In our first session, Andrew Gough from our Global Business Development team was joined by expert consultant Georgina Mitchell to consider the pros and cons of challenger digital wealth services. As challengers grow increasingly sophisticated, they are raising the bar in terms of the expectations of investors and this is what traditional wealth management firms need to address. This idea moved the conversation on to the important issue of client loyalty and retention. Expertise, personal service and attention to detail are high-value differentiators for traditional wealth management firms. Integrating digital tools and developing automation for routine administrative tasks may be the solution to retain and even increase the customer base even while challengers raise expectations and the demographic landscape is altered.
The changing face of the investor
The second Clubhouse session with wealth segment marketer at CREALOGIX George Baily looked at this idea of demographic change in more detail. Investors are increasingly global, diverse and used to working digitally. Baily suggested that traditional wealth management firms are not currently acknowledging the extent of the threat or the opportunity. The lack of prioritisation is holding firms back and is combined with a sense of overwhelm as firms aren’t sure where to start or how fast they can change. FinTech allies will be essential for traditional wealth management firms to keep pace with changes to investors’ expectations in the digital space.
Partnering with fintechs to accelerate digital customer service
Our final session for February was a discussion with Kully Samra, currently Head of Corporate Development at AJ Bell and previously Sales Director at Nutmeg and Head of Sales at Charles Schwab. Samra suggests that while challengers are raising expectations – and that some investors are moving the bulk of their funds to services such as Nutmeg – established firms have a lot to offer and the trust, tenure and stability of traditional firms is backed by expertise that supports financial wellness.
Samra highlighted that 50% of new clients to AJ Bell were under 40 and that traditional firms have to manage the balancing act of adapting to younger investors’ digital expectations whilst not alienating existing clients who may want less interaction digitally. Offering the choice of how clients receive information can enhance the experience for the service provider and the consumer.

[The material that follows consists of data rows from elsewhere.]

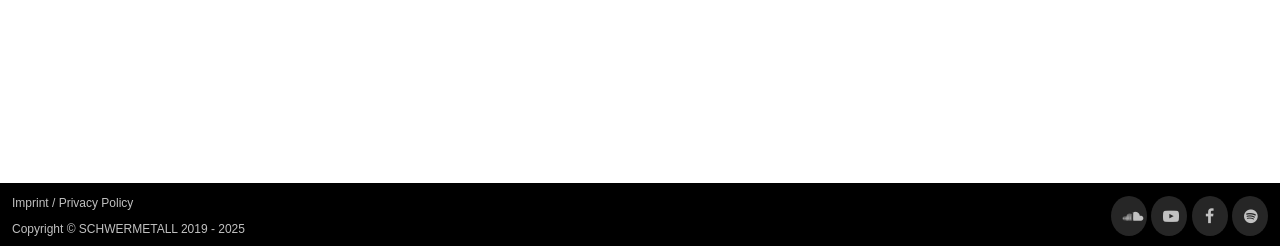
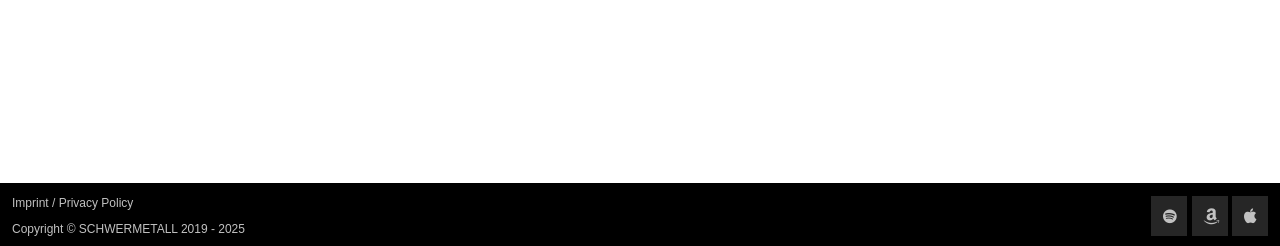
Before and after one commit to schwermetallband/schwermetallband.github.io, a plain HTML site: page html/en.html in a window 1280 px wide. Shown: the part 552-798 px from the top of the page. Drawn offline with Linux system fonts and the light colour scheme.

Commit message:
update footer
update footer

```diff
--- a/css/schwermetallband.css
+++ b/css/schwermetallband.css
@@ -383,16 +383,14 @@ footer {
     width: 2.25em;
     text-align: center;
     text-decoration: none;
-    border-radius: 50%;
 }
 .fa:hover {
-    color: #000;
+	color: #000;
 	background-color: #c1c1c1;
 }
-.fa-soundcloud,
-.fa-youtube-play,
-.fa-facebook,
-.fa-spotify {
+.fa-spotify,
+.fa-amazon,
+.fa-apple {
 	color: #c1c1c1;
 	background: #262626;
 }
--- a/html/en.html
+++ b/html/en.html
@@ -500,10 +500,9 @@
 <footer>
 
  <div class="smLinks">
-   <a class="fa fa-soundcloud" href="https://soundcloud.com/schwermetallband" target="_blank" rel="noopener" title="go to schwermetall soundcloud page"></a>
-   <a class="fa fa-youtube-play" href="https://www.youtube.com/channel/UClQZbsrnKnc4sAat5GN1SFg" target="_blank" rel="noopener" title="go to schwermetall youtube channel"></a>
-   <a class="fa fa-facebook" href="https://www.facebook.com/schwermetallband" target="_blank" rel="noopener" title="go to schwermetall facebook page"></a>
-   <a class="fa fa-spotify" href="https://open.spotify.com/album/6slvycmecgPunaHD5LcT25?si=W3zWRoSOTNuZfS0MsdQTbw" target="_blank" rel="noopener" title="go to schwermetall spotify page"></a>
+   <a class="fa fa-spotify" href="https://open.spotify.com/intl-de/artist/0ED46wlaSPNmhbPAoMAdgN" target="_blank" rel="noopener" title="go to schwermetall spotify"></a>
+   <a class="fa fa-amazon" href="https://www.amazon.de/music/player/artists/B08WJT1653/schwermetall" target="_blank" rel="noopener" title="go to schwermetall amazon music"></a>
+   <a class="fa fa-apple" href="https://music.apple.com/de/artist/schwermetall/1553494439" target="_blank" rel="noopener" title="go to schwermetall apple music"></a>
 </div>
  <div class="contImprCopyr">
   <div class="contactImprint">
```
Also changed, not shown: index.html (+3 -4 lines).
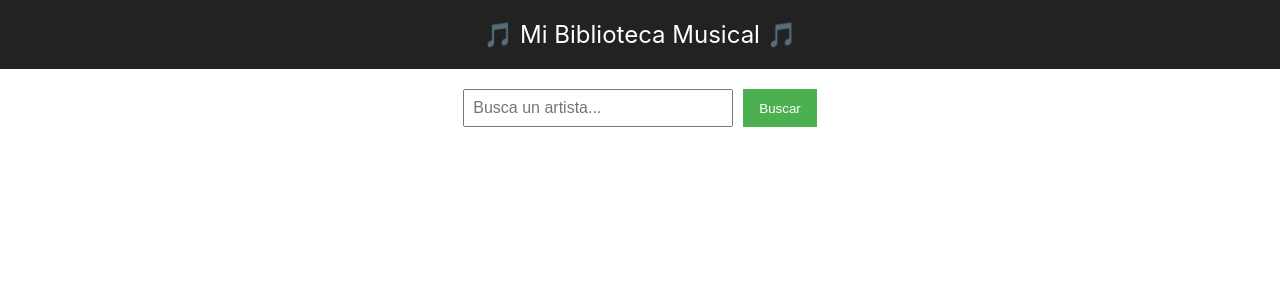
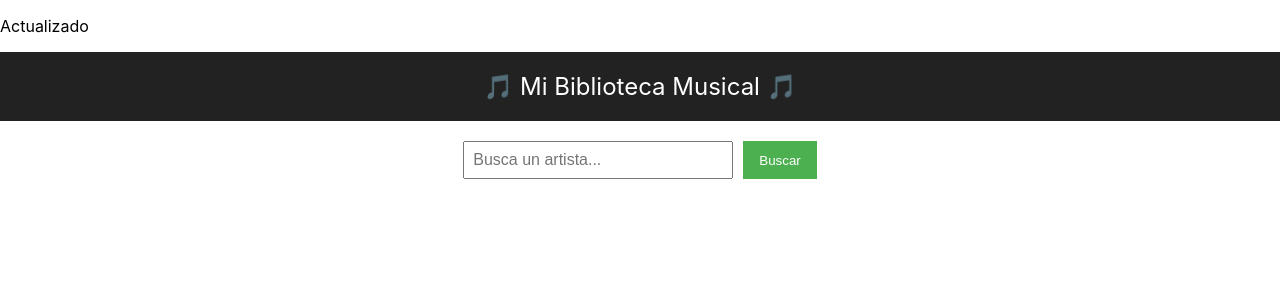
Before and after one commit to Erit12/fetch-music, a React (Create React App) app: page /fetch-music/fetch-music in a window 1280 px wide. Shown: the top 300 px of the page. Built offline with nearby package versions, Linux system fonts and the light colour scheme.

Commit message:
Correccion del p para verifricar la actualizacion

```diff
--- a/src/App.jsx
+++ b/src/App.jsx
@@ -27,6 +27,7 @@ function App() {
   return (
 
       <div className="App">
+        <p>Actualizado</p>
         <Header />
         <SearchBar setSearchTerm={setSearchTerm} />
         <Routes>
@@ -34,7 +35,7 @@ function App() {
             path="/"
             element={
               <div className="sections">
-                    <p>Actualizado</p>
+
                 <SearchResults searchTerm={searchTerm}  />
                 <Library songs={library} />
               </div>
```
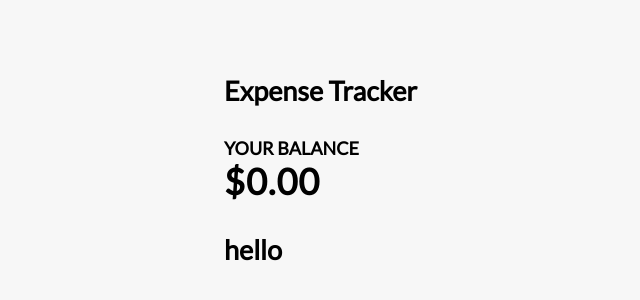
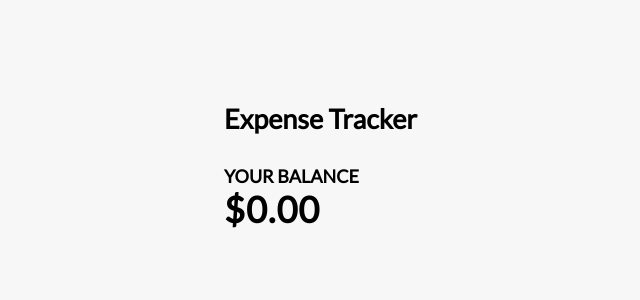
Before and after one commit to Sergiomendozer/exp, a React (Create React App) app: page / in a window 1280 px wide. Shown: the part 230-530 px from the top of the page, without its empty margins (241-881 px from the left). Built offline with nearby package versions, Linux system fonts and the light colour scheme.

Commit message:
Update App.tsx

```diff
--- a/src/App.tsx
+++ b/src/App.tsx
@@ -12,7 +12,6 @@ export default function App() {
         <Balance />
         <IncomeExpenses />
       </div>
-      <h2>hello</h2>
     </div>
   );
 }
```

Innovative digital services may be a challenge for traditional firms to deliver alone, but FinTech partners offer a way for firms to address new commercial opportunities with younger investors and create efficiency gains across the business which benefit all clients.

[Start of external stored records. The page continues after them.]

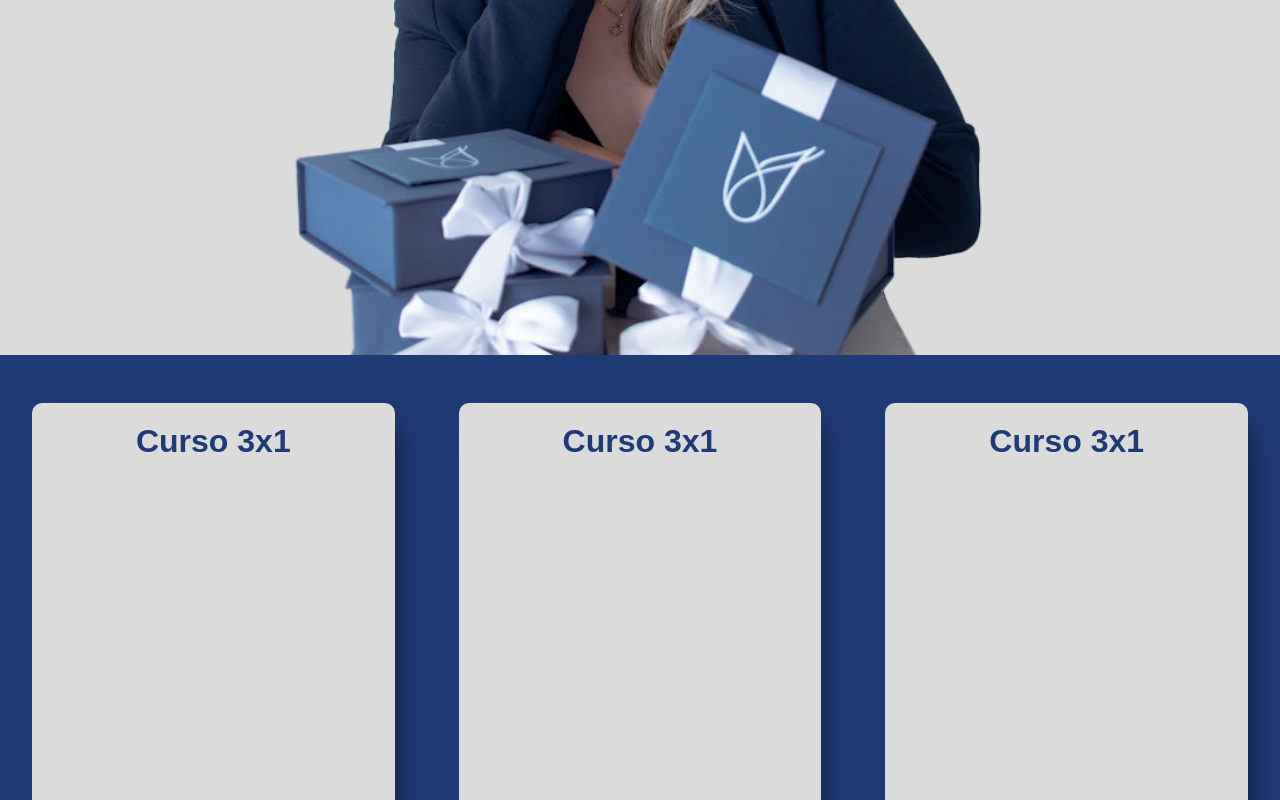
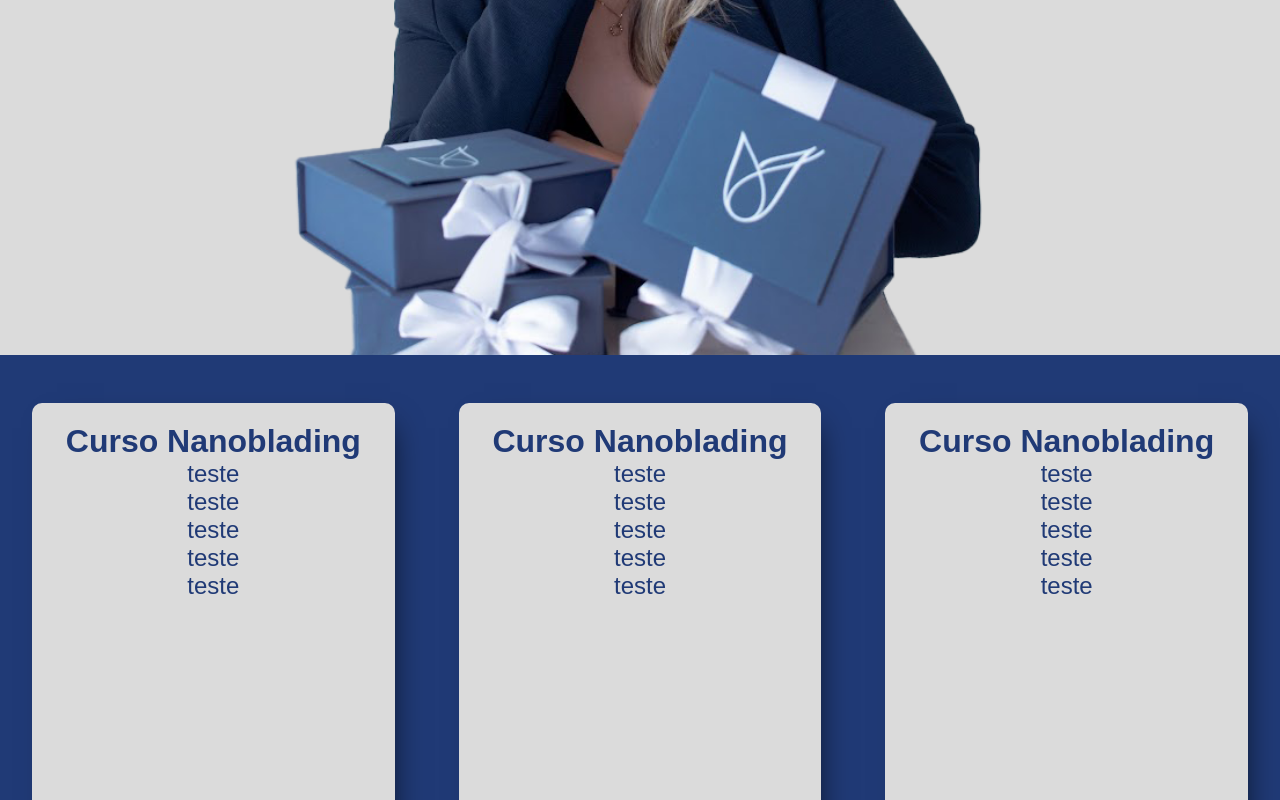
Before and after one commit to MercurialBR/angular-jmstudio-new, an Angular app: page /cursos in a window 1280 px wide. Shown: the part 475-1275 px from the top of the page. Built offline with nearby package versions, Linux system fonts and the light colour scheme.

Commit message:
dumb components

```diff
--- a/src/app/pages/components/model-course/model-course.component.html
+++ b/src/app/pages/components/model-course/model-course.component.html
@@ -1,6 +1,10 @@
 <div class="container">
   <div class="card">
-    <h1> Curso 3x1 </h1>
-
+    <h1> Curso Nanoblading </h1>
+    <p> teste </p>
+    <p> teste </p>
+    <p> teste </p>
+    <p> teste </p>
+    <p> teste </p>
   </div>
 </div>
```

Join us for The FinTech Break on Clubhouse every Friday at noon to discuss the latest news and views.